Jesse lets her get out of the house before he turns towards the studio and says wryly, “You can come out now, you creeper.”

Celeste emerges sheepishly. “How did you know I was there?”

“Shadows and scent,” he says, shortly, as if it should be obvious. “So that’s a fun thing to drop on Ari on her birthday.”

Celeste shrugs. “These things happen, Jess. She has you.” She grins, wryly. “When I think how unsure you were about parenthood, before she was born... I don’t know what I’m doing, you wailed. And maybe you aren’t good at romantical relationships, but you are a damned good dad.”

“Why, danke schön, meine Frau,” he says, dropping into the German accent he still occasionally uses when he’s trying to pretend there are no awkward emotions in the room, and drawing out the ‘er’ sound of ‘schön’ with comic over-statement.

They smile at each other. Then she’s in his arms, and she’s holding him tight, and he’s holding her. “I miss you,” they say together, and it’s always true, but this time more than any other.

They return to the yard, picking up more food from the kitchen (“How many days were you cooking for this little get-together?” she asks, amazed) and as the shadows lengthen and the lights brighten in the dusk, and the kids get quiet and sleepy, they all sit together and talk and laugh and merely enjoy the pleasure of each other’s company. Finally, Paul’s the one to break things up, holding Max on his shoulder who’s fast asleep, and they collect their kids and cope with the resulting wails of tiredness and being disturbed, pack them into cars and drive away, after hasty hugs and goodbye kisses.


Jesse and Ari survey the disaster zone that is the kitchen. “So that was fun,” he says, rolling up his sleeves. “How about you pack up all the food while I do the dishes?”

They work steadily, singing along to a playlist of music Ari likes (heavily weighted towards K-pop groups and leavened with occasional hard rock, or so Jesse likes to think of it), and it’s only afterwards, when he’s slumped on the couch and thinking about smoking some weed, that Ari emerges from her room in her pyjamas and sits down heavily beside him. “Dad,” she says, seriously, “did Mom tell you she’s going back to Antwerp?”

He looks at her and puts his arm round her. It delights him when she cuddles up to him like this, like he’s still her favorite person in the world. “She did. You okay with that?”

“I mean, I’d like it if she stayed, but I prefer living here. This,” she gestures with her free hand encompassing him, the whole house, and maybe the neighborhood as well, “is home. Not Mom or her place.”

“Okay. Good.” She flings herself onto him, hugs him with the peculiarly strangling grip that, weirdly, he enjoys, and they settle down to watch TV together.

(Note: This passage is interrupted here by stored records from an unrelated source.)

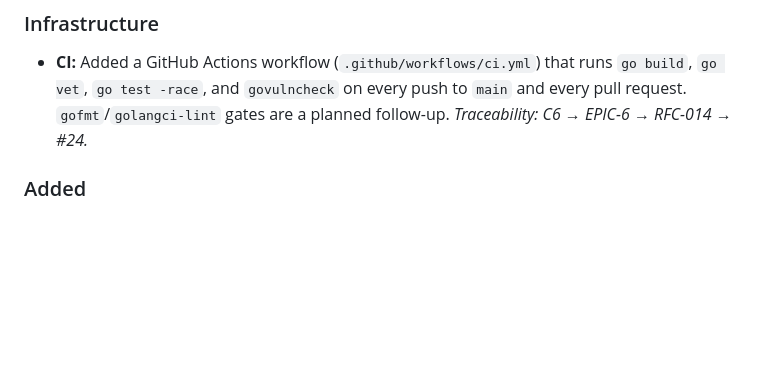
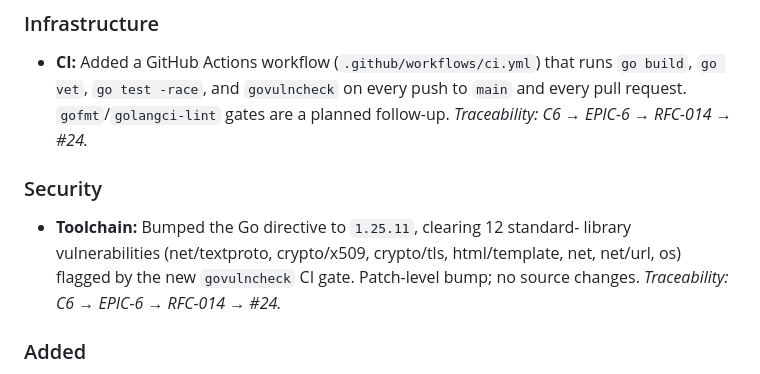
Before and after one commit to ovander/go-oauth2, a Markdown page: CHANGELOG.md, the part around the change. Drawn GitHub-style; blank space fills up the shorter version.

Commit message:
docs(changelog): note Go 1.25.11 toolchain security bump (#24)
Co-Authored-By: Claude Opus 4.8 <noreply@anthropic.com>
Claude-Session: https://claude.ai/code/session_015Uoh3JY9SyDSfPcf5J5c1w

```diff
--- a/CHANGELOG.md
+++ b/CHANGELOG.md
@@ -15,6 +15,12 @@ Releases follow the platform program defined in `docs/program/RELEASE-ROADMAP.md
   `go build`, `go vet`, `go test -race`, and `govulncheck` on every push to
   `main` and every pull request. `gofmt`/`golangci-lint` gates are a planned
   follow-up. _Traceability: C6 → EPIC-6 → RFC-014 → #24._
+
+### Security
+- **Toolchain:** Bumped the Go directive to `1.25.11`, clearing 12 standard-
+  library vulnerabilities (net/textproto, crypto/x509, crypto/tls,
+  html/template, net, net/url, os) flagged by the new `govulncheck` CI gate.
+  Patch-level bump; no source changes. _Traceability: C6 → EPIC-6 → RFC-014 → #24._
 
 ### Added
 - **Audit / Security:** Security audit rows are now **tamper-evident** — each
```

Later still, when Ari’s in bed fast asleep with her plush penguin cuddled up beneath her chin, he goes outside to switch off all the lights. In the sudden dark, he reflects that he knows three things about himself: that he is a loving father; a good artist; and that he will always miss Celeste.